STUDY MATERIAL =

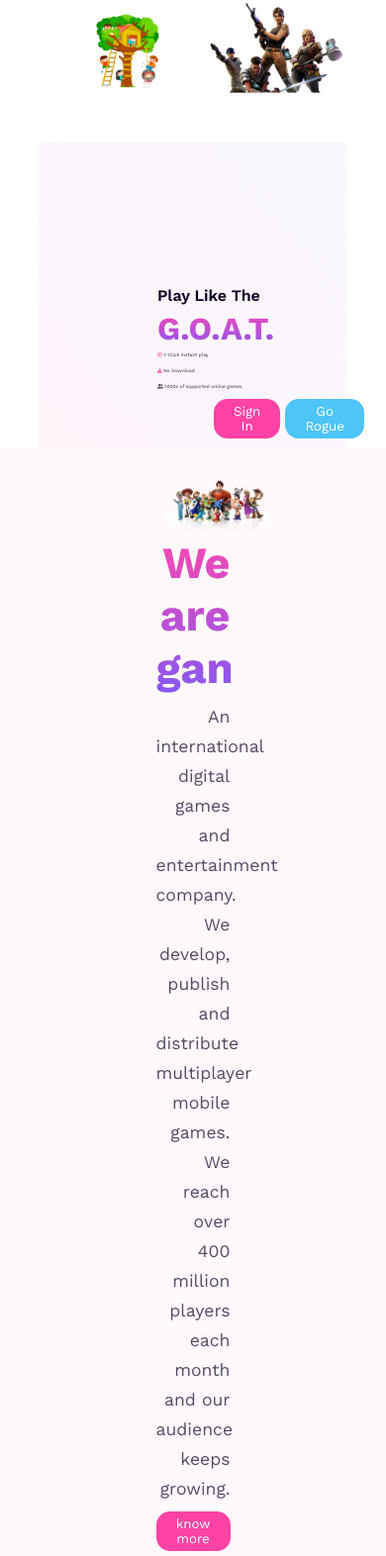
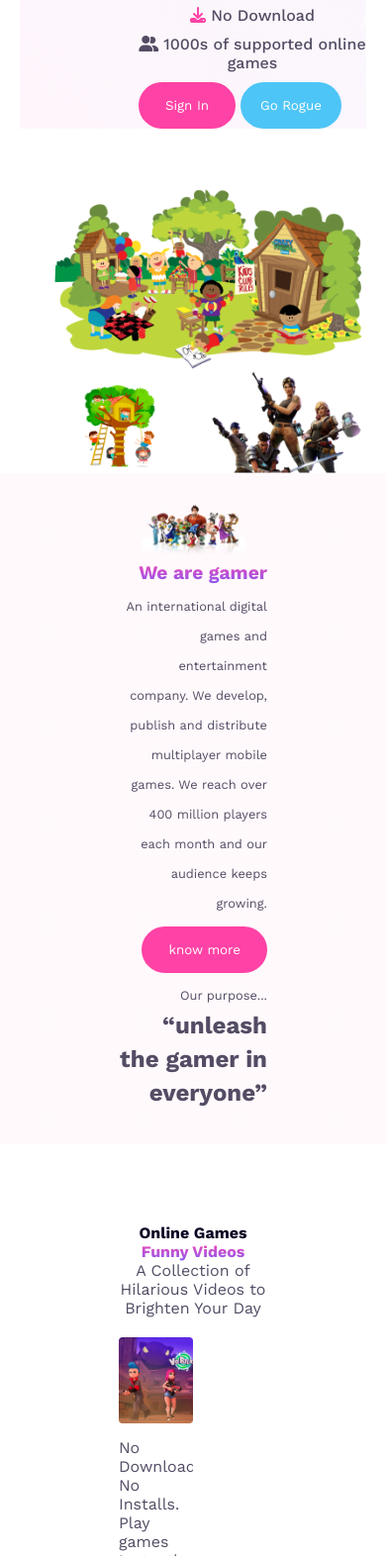
Before and after one commit to airinrahat/influnencer, a plain HTML site: page index.html in a window 390 px wide. Shown: the part 428-2000 px from the top of the page at 99% size. Drawn offline with nearby package versions, Linux system fonts and the light colour scheme.

```diff
--- a/css/responsive.css
+++ b/css/responsive.css
@@ -1,104 +1,45 @@
-/* mobile phone responsive */
+/* mobile responsive */
 @media screen and (max-width: 576px){
-    .navbar,  .item ul, .gamer, .online-games {
+    .navbar,.banner, .logo, .gamer , .online-games {
         flex-direction: column;
+
     }
     .logo{
         margin-bottom: 15px;
     }
-    .item ul li{
-        padding: 5px 0px;
-    }
     .banner{
-
-        flex-direction: column-reverse;
-        padding: 10px -18px;
-        width: 80%;
-        margin: auto;
-
-    }
-    .banner-title{
-        width: 100%;
-        margin: 0 auto
-    }
-    .banner-title h1{
-        font-size: 2rem;
-    margin-bottom: 5px;
+        text-align: center;
+        padding: 0px 20px;
     }
     .banner-title h3{
-        font-size: 1rem;
-        padding: 5px 0px;
-        margin-top: 10px;
-    }
-    .banner-title p{
-    font-size: .3rem;
-    }
-    .banner-img {
-        width: 100%;
-    }
-    span.button{
-        display: flex;
-        padding: 0px 0px 0px 57px;
-        margin-bottom: 10px;
+        font-size: 1.5rem;
 
-    }
-    .primary-btn, .go-btn{
-
-        border-radius: 14px;
-        padding: 5px 20px;
-
-    }
-    .gamer-img img{
-        margin-left: 25px;
-    }
-    .online-games{
-       padding-left: 100px;
-    }
-   .online-game h1{
-    font-size: 1.5rem;
-   }
-}
-
-
-
-
-
-/* medium device */
-@media screen and (min-width:576px) and (max-width: 960px){
-    .banner, .online-games{
-        flex-direction: column-reverse;
-        padding: 10px -18px;
-        width: 100%;
-        margin: auto;
-        align-items: center;
-
-    }
-    .gamer{
-        flex-direction: column;
-
-    padding: 0px 0px 0px 55px;
-    }
-    .gamer-img img{
-        width: 90%;
-    }
-    .banner-title{
-        background-image: cover;
     }
     .banner-title h1{
         font-size: 2rem;
     }
-    .banner-title h3{
+    .banner-title, .banner-img{
+        width: 100%;
+    }
+    .gamer-title{
+        width: 100%;
+
+    }
+    .gamer-title h1{
         font-size: 1.2rem;
-        padding: 5px 0px;
-        margin-top: 5px;
     }
-    .banner-title p{
-        font-size: .5rem;
-        }
-        span.button{
-            display: flex;
-            padding: 0px 0px 0px 87px;
-            margin-bottom: 10px;
+    .gamer-title p{
+        font-size: .8rem;
+    }
+    .online-game h1{
+        font-size: 1rem;
+    }
+    .online-games{
+        width: 100%;
 
-        }
+    }
+    /* .play-img-one{
+        width: 100%;
+    } */
+
 }
```
Also changed, not shown: index.html (+3 -4 lines).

PROMPT =
When you write out the material again, keep every word exact and omit the pictures.

EXERCISE RESPONSE =
Before and after one commit to airinrahat/influnencer, a plain HTML site: page index.html in a window 390 px wide. Shown: the part 428-2000 px from the top of the page at 99% size. Drawn offline with nearby package versions, Linux system fonts and the light colour scheme.

```diff
--- a/css/responsive.css
+++ b/css/responsive.css
@@ -1,104 +1,45 @@
-/* mobile phone responsive */
+/* mobile responsive */
 @media screen and (max-width: 576px){
-    .navbar,  .item ul, .gamer, .online-games {
+    .navbar,.banner, .logo, .gamer , .online-games {
         flex-direction: column;
+
     }
     .logo{
         margin-bottom: 15px;
     }
-    .item ul li{
-        padding: 5px 0px;
-    }
     .banner{
-
-        flex-direction: column-reverse;
-        padding: 10px -18px;
-        width: 80%;
-        margin: auto;
-
-    }
-    .banner-title{
-        width: 100%;
-        margin: 0 auto
-    }
-    .banner-title h1{
-        font-size: 2rem;
-    margin-bottom: 5px;
+        text-align: center;
+        padding: 0px 20px;
     }
     .banner-title h3{
-        font-size: 1rem;
-        padding: 5px 0px;
-        margin-top: 10px;
-    }
-    .banner-title p{
-    font-size: .3rem;
-    }
-    .banner-img {
-        width: 100%;
-    }
-    span.button{
-        display: flex;
-        padding: 0px 0px 0px 57px;
-        margin-bottom: 10px;
+        font-size: 1.5rem;
 
-    }
-    .primary-btn, .go-btn{
-
-        border-radius: 14px;
-        padding: 5px 20px;
-
-    }
-    .gamer-img img{
-        margin-left: 25px;
-    }
-    .online-games{
-       padding-left: 100px;
-    }
-   .online-game h1{
-    font-size: 1.5rem;
-   }
-}
-
-
-
-
-
-/* medium device */
-@media screen and (min-width:576px) and (max-width: 960px){
-    .banner, .online-games{
-        flex-direction: column-reverse;
-        padding: 10px -18px;
-        width: 100%;
-        margin: auto;
-        align-items: center;
-
-    }
-    .gamer{
-        flex-direction: column;
-
-    padding: 0px 0px 0px 55px;
-    }
-    .gamer-img img{
-        width: 90%;
-    }
-    .banner-title{
-        background-image: cover;
     }
     .banner-title h1{
         font-size: 2rem;
     }
-    .banner-title h3{
+    .banner-title, .banner-img{
+        width: 100%;
+    }
+    .gamer-title{
+        width: 100%;
+
+    }
+    .gamer-title h1{
         font-size: 1.2rem;
-        padding: 5px 0px;
-        margin-top: 5px;
     }
-    .banner-title p{
-        font-size: .5rem;
-        }
-        span.button{
-            display: flex;
-            padding: 0px 0px 0px 87px;
-            margin-bottom: 10px;
+    .gamer-title p{
+        font-size: .8rem;
+    }
+    .online-game h1{
+        font-size: 1rem;
+    }
+    .online-games{
+        width: 100%;
 
-        }
+    }
+    /* .play-img-one{
+        width: 100%;
+    } */
+
 }
```
Also changed, not shown: index.html (+3 -4 lines).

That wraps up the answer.